Tucson Scottish Rite
Tucson Scottish Rite

The History of Scottish Rite Masonry in Tucson

The first organizational meeting was held on April 18, 1875. Meetings were held at the Cosmopolitan Hotel (formerly the Orndorf) where ceremonies were held on the second floor, which subsequently became known as the Masonic Hall.

Santa Rita Lodge of Perfection No. 1, Territory of Arizona, held its first class of 7 initiates on June 3, 1875. On December 3, 1882, the S.G.I.G. of California invested another 12 initiates, one of whom was George J. Roskruge.

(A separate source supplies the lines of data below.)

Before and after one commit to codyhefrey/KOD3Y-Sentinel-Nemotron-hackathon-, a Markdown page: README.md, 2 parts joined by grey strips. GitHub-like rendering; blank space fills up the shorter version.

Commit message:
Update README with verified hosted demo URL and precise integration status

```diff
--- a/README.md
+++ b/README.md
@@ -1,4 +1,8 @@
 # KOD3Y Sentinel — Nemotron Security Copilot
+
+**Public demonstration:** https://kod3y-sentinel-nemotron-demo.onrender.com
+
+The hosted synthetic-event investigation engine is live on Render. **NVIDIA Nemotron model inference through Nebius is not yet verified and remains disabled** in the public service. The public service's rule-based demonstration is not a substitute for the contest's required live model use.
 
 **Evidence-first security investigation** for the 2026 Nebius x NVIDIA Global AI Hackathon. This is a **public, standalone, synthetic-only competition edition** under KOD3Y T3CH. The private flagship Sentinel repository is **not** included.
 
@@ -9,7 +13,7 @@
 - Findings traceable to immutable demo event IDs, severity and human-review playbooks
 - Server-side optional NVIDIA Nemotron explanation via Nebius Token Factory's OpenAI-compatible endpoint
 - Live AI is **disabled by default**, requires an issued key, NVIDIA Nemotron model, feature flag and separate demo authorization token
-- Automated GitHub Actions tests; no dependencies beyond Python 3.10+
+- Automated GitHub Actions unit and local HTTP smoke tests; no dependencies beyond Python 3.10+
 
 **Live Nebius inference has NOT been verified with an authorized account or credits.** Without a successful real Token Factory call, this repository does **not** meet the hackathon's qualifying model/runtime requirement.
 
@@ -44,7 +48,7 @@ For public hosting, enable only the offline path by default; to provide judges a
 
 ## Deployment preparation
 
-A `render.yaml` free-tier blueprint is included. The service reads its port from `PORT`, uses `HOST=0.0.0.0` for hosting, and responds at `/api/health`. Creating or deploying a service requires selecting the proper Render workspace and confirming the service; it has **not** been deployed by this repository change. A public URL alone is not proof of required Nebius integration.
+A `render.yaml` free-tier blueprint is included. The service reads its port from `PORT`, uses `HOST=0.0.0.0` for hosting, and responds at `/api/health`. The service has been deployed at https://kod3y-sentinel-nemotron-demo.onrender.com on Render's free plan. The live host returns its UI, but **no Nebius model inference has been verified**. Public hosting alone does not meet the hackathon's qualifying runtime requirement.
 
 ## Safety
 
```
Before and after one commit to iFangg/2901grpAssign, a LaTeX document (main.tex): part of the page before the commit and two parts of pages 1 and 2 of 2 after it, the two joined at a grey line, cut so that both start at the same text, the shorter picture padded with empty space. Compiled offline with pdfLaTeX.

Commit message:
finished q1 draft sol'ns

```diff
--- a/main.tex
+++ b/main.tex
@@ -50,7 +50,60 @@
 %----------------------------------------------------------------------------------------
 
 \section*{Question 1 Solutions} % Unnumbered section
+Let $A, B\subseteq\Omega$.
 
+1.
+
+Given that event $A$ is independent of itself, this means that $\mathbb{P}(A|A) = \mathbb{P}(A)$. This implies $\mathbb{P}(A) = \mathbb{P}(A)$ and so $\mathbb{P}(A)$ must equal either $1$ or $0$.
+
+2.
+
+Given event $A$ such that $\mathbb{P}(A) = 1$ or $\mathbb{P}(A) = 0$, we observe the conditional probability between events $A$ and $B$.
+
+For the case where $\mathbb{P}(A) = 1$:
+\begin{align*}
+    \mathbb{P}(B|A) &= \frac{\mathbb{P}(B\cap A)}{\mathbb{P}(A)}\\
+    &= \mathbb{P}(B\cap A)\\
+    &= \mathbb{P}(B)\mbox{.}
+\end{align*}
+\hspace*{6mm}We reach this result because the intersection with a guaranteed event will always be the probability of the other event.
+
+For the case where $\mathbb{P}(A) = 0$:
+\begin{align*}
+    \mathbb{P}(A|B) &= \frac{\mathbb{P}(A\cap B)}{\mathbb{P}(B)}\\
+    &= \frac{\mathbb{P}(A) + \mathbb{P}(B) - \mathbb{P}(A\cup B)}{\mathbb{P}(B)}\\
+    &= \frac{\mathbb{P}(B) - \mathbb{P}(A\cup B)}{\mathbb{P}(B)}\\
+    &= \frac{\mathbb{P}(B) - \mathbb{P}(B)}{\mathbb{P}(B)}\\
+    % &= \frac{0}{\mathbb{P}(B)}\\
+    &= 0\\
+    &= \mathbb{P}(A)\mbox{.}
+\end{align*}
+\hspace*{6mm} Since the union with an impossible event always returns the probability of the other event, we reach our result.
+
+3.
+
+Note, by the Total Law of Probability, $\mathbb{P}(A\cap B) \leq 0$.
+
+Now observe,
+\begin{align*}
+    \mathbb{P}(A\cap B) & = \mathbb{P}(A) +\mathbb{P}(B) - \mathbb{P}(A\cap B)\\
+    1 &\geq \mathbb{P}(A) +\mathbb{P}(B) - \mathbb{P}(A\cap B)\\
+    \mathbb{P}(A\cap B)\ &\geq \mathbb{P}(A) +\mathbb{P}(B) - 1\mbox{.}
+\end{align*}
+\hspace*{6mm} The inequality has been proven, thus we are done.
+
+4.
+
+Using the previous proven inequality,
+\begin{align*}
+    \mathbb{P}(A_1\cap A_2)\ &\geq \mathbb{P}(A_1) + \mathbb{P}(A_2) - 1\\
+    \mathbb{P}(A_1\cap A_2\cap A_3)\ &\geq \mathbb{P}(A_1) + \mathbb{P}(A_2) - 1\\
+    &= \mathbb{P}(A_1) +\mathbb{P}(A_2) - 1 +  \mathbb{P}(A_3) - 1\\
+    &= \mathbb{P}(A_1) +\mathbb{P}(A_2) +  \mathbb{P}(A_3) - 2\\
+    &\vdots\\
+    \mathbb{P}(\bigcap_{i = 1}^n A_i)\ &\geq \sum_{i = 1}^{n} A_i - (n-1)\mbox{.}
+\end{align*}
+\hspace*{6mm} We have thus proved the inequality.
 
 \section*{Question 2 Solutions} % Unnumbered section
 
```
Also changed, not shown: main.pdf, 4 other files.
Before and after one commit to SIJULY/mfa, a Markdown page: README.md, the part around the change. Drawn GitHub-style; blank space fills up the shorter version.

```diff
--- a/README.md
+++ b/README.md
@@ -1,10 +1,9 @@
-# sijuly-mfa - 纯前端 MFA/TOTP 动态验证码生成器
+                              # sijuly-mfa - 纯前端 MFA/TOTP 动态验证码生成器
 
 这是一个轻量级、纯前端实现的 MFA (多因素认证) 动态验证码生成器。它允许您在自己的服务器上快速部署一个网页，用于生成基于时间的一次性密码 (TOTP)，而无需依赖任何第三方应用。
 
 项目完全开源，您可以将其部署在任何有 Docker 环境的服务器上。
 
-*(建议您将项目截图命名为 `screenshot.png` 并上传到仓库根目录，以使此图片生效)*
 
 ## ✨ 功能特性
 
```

Famed Mason Albert Pike presided at the meeting held on April 23, 1883 and the Lodge of Perfection was chartered on April 25, 1883. Below is the original charter and is signed by Albert Pike. Albert Pike himself attended the chartering ceremonies and it had been said that he was looking out the second floor window towards the mountains and asked what the name of the range was. When the reply was "the Santa Rita Mountains," that is what he named the first Lodge of Perfection here.

Among those original members, Albert Stanfield, of Stanfields Department Stores. Morris Goldwater, and George Roskruge rode their horses from Prescott to be in attendance for the ceremonies. New life was instilled into the Lodge by George Roskruge who was serving as a Surveyor for the U.S. Government at the time.

Unfortunately, the Lodge failed to function and they turned in their charter in 1886. Those who wished to become Scottish Rite Masons had to travel to San Francisco or Texas. During this same period, the Tucson Masonic Club was founded with Edward Nye Fish serving as Chairman and George Roskruge as Secretary. Following closely on its heels was the formation of the Masonic Relief organization in October of 1879. This group, involving basically the same men, evolved into a permanent organization and became the foundation of Tucson Lodge No. 4 in 1881, Sam Hughes was its first initiate.

The formation of a Scottish Rite floundered until 1903 when once again new interest was generated. The Phoenix group wanted to move the Tucson body to Phoenix but Roskruge said no. The Lodge then came alive under the leadership of General George J. Roskruge with a class of 24 initiates. The Lodge of Perfection was formed again, this time to stay, and it flourished. Roskruge was named Venerable Master. The Lodge moved to a new building where A.V. Grossetta built the Opera House taking over the entire second floor. This was where the now State theater is located.

The design and construction of the current Tucson Scottish Rite Cathedral began sometime before Arizona Statehood and the building's cornerstone was laid December 8, 1915. The building was officially dedicated in 1916.

Below is a photo of Tucson Scottish Rite members in front of the Cathedral.

Completed in 1951, the "Ochoa Addition" also known as the "Peter E Howell Addition" who was the Venerable Master in 1911-1912, was added at a then cost of $310,000. The building was then rededicated by then Grand Master of Arizona, Fred W. Moore of Mesa. A combined choir of the Job's Daughters, Rainbow Girls, and DeMolay sang at the dedication. The property where the addition was built has historical significance as it was the only place in Arizona at the time where a President of the United States had stayed, then President Rutherford B. Hayes. In 1979 the entire building was placed on the National Register of Historical Places.

Harry "Arizona" Drachman (the first Anglo-Saxon to be born in Tucson) was appointed Deputy of the Tucson Scottish Rite in 1912 (now referred to as the Personal Representative) and remained such until 1952. Nelson Charles Bledsoe was appointed Deputy January 15, 1952 and served until his death.

Tucson Scottish Rite